September 1997 — First NSX-80 device shipped to ICS

The Offer For Sale Issue

The jury verdict regarding the sale of the NSX-80 device was based on the following jury instruction:

In order to be on "sale" the NSX-80 must also have been ready for patenting at the time the alleged offer for sale is made.

The Federal Circuit examined this instruction and determined that it contained "an erroneous statement of law."

As noted by the Federal Circuit, "[t]he Supreme Court [in Pfaff v. Wells Electronics., Inc.] has explained that the § 102(b) on-sale bar applies when two conditions are met before the critical date:

  1. the product is the subject of a commercial offer for sale, and
  2. the invention is ready for patenting."

The Federal Circuit noted that these requirements can be met at different points in time, and held that the invention need not be ready for patenting at the time of the offer for sale, as long as the invention is conceived prior to the critical date. In essence, the subsequent conception “perfects” the offer for sale, giving rise to an on-sale bar.

In reaching this interpretation of the statute, the Federal Circuit focused on the policy behind §102(b) of "encourage[ing] prompt disclosure of new inventions and in particular limit[ing] commercial exploitation of an invention prior to filing for a patent application." The court also cited its 2001 decision in Robotic Vision Systems, Inc. v. View Engineering, Inc., where the court found that the on-sale bar was "triggered by a prior commercial offer for sale and a subsequent enabling disclosure that demonstrated that the invention was ready for patenting prior to the critical date."

The Federal Circuit notes that an inventor can spare himself these consequences of an early offer for sale by retracting any offer for sale made prior to conception, but warns,

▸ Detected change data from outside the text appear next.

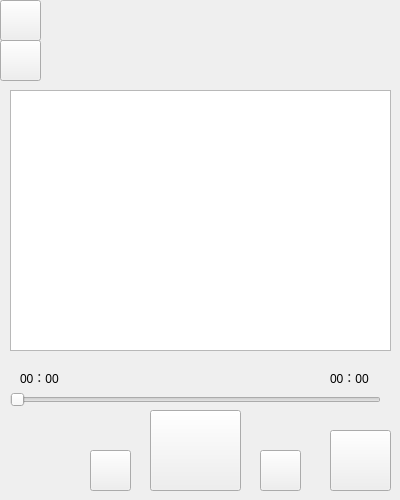
Before: the Qt Designer form widget.ui in EmoLorry/Cplus-Project, drawn with Qt 5.
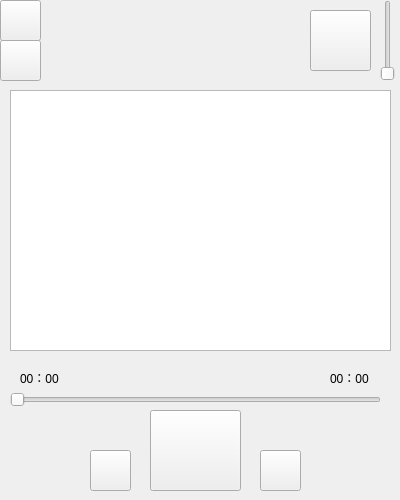
After: the same form once the commit is applied. Icons and pictures are not drawn.

The edit to the form file:
```diff
--- a/widget.ui
+++ b/widget.ui
@@ -85,8 +85,8 @@
   <widget class="QPushButton" name="pushButton_8">
    <property name="geometry">
     <rect>
-     <x>330</x>
-     <y>430</y>
+     <x>310</x>
+     <y>10</y>
      <width>61</width>
      <height>61</height>
     </rect>
@@ -179,6 +179,19 @@
     <string>00：00</string>
    </property>
   </widget>
+  <widget class="QSlider" name="voslider">
+   <property name="geometry">
+    <rect>
+     <x>380</x>
+     <y>0</y>
+     <width>16</width>
+     <height>81</height>
+    </rect>
+   </property>
+   <property name="orientation">
+    <enum>Qt::Vertical</enum>
+   </property>
+  </widget>
   <zorder>pushButton_4</zorder>
   <zorder>pushButton_7</zorder>
   <zorder>pushButton_8</zorder>
```
Left out of the diff: 1 changed line with no effect on the pictures.
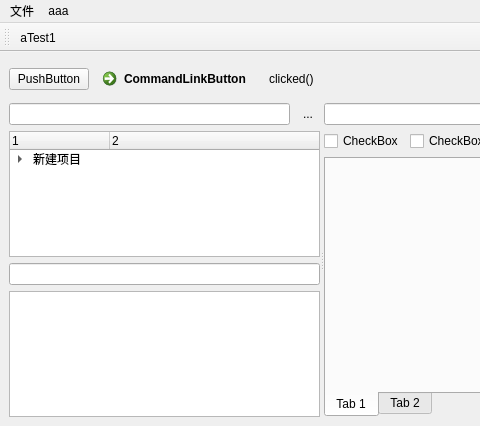
Above: ContentBrowser/UI/UI_main.ui from IvanYangYangXi/pythonMaya before the change; both pictures show x 0 to 480 and y 0 to 426 of the 688 by 426 pixel window. Below: the same form after it.
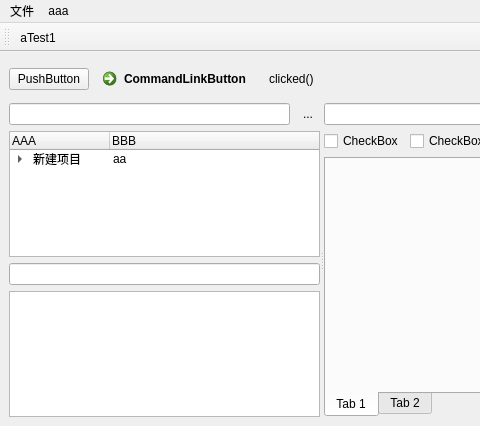
That is the form after the change.

Patch:
```diff
--- a/ContentBrowser/UI/UI_main.ui
+++ b/ContentBrowser/UI/UI_main.ui
@@ -196,12 +196,12 @@
           </attribute>
           <column>
            <property name="text">
-            <string notr="true">1</string>
+            <string notr="true">AAA</string>
            </property>
           </column>
           <column>
            <property name="text">
-            <string notr="true">2</string>
+            <string notr="true">BBB</string>
            </property>
           </column>
           <item>
@@ -209,7 +209,7 @@
             <string>新建项目</string>
            </property>
            <property name="text">
-            <string/>
+            <string>aa</string>
            </property>
            <item>
             <property name="text">
```
Left out of the diff: 18 changed lines with no effect on the pictures.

[I]f an offer for sale is extended and remains open, a subsequent conception will cause it to become an offer for sale of the invention as of the conception date.

The Federal Circuit indicated that a remand would be required to resolve the factual issue of whether August Tech had conceived of the NSX-80 device prior to the critical date, but did not order such a remand because it found that even if the NSX-80 device did qualify as prior art, it did not render the asserted claims obvious. The court therefore affirmed the district court's denial of Camtek's motions on obviousness.

A Step Too Far?

My first reaction to the on-sale bar discussion in this case is, "Is it dicta?" Because the court ultimately determined that even if the NSX-80 device did qualify as prior art, the asserted claims were not obvious, the entire analysis is not essential to the decision.

My next reaction was to re-read the Robotic Vision Systems case to see if the court’s views here really were required by that earlier decision. In contrast to the reasoning here, the court in Robotic Vision Systems was careful to clarify that it was not holding that mere conception perfected an offer for sale:

[W]hile it is true that in order for an "invention" to be on sale under § 102(b) there must be a complete conception . . . the test for determining whether that invention is complete also requires proof that the invention was enabled prior to the critical date. . . . Thus, in this case, the district court did not reach the conclusion that Robotic’s invention was ready for patenting merely because the inventor’s internal disclosure proved a complete conception; rather, the court concluded that the invention was ready for patenting because the inventor’s disclosure was also an enabling disclosure, i.e., one that was sufficiently specific to enable his co-worker, who was a person skilled in the art, to practice the invention.

In August Tech, the Federal Circuit skipped over the Robotic Vision Systems requirement for enablement, and cited only Pfaff’s definition of "invention" as ""the inventor’s conception." However, requiring enablement for an on-sale bar is consistent with the §102(b) policy of limiting commercial exploitation prior to filing for a patent application, because a patent application cannot be filed unless and until the inventor is able to provide an enabling disclosure.

Thus, the Federal Circuit in August Tech may have gone to far both in analyzing an issue that was not germane to its decision and in concluding that an invention can be lost to an on-sale bar even if it was not enabled prior to the critical date.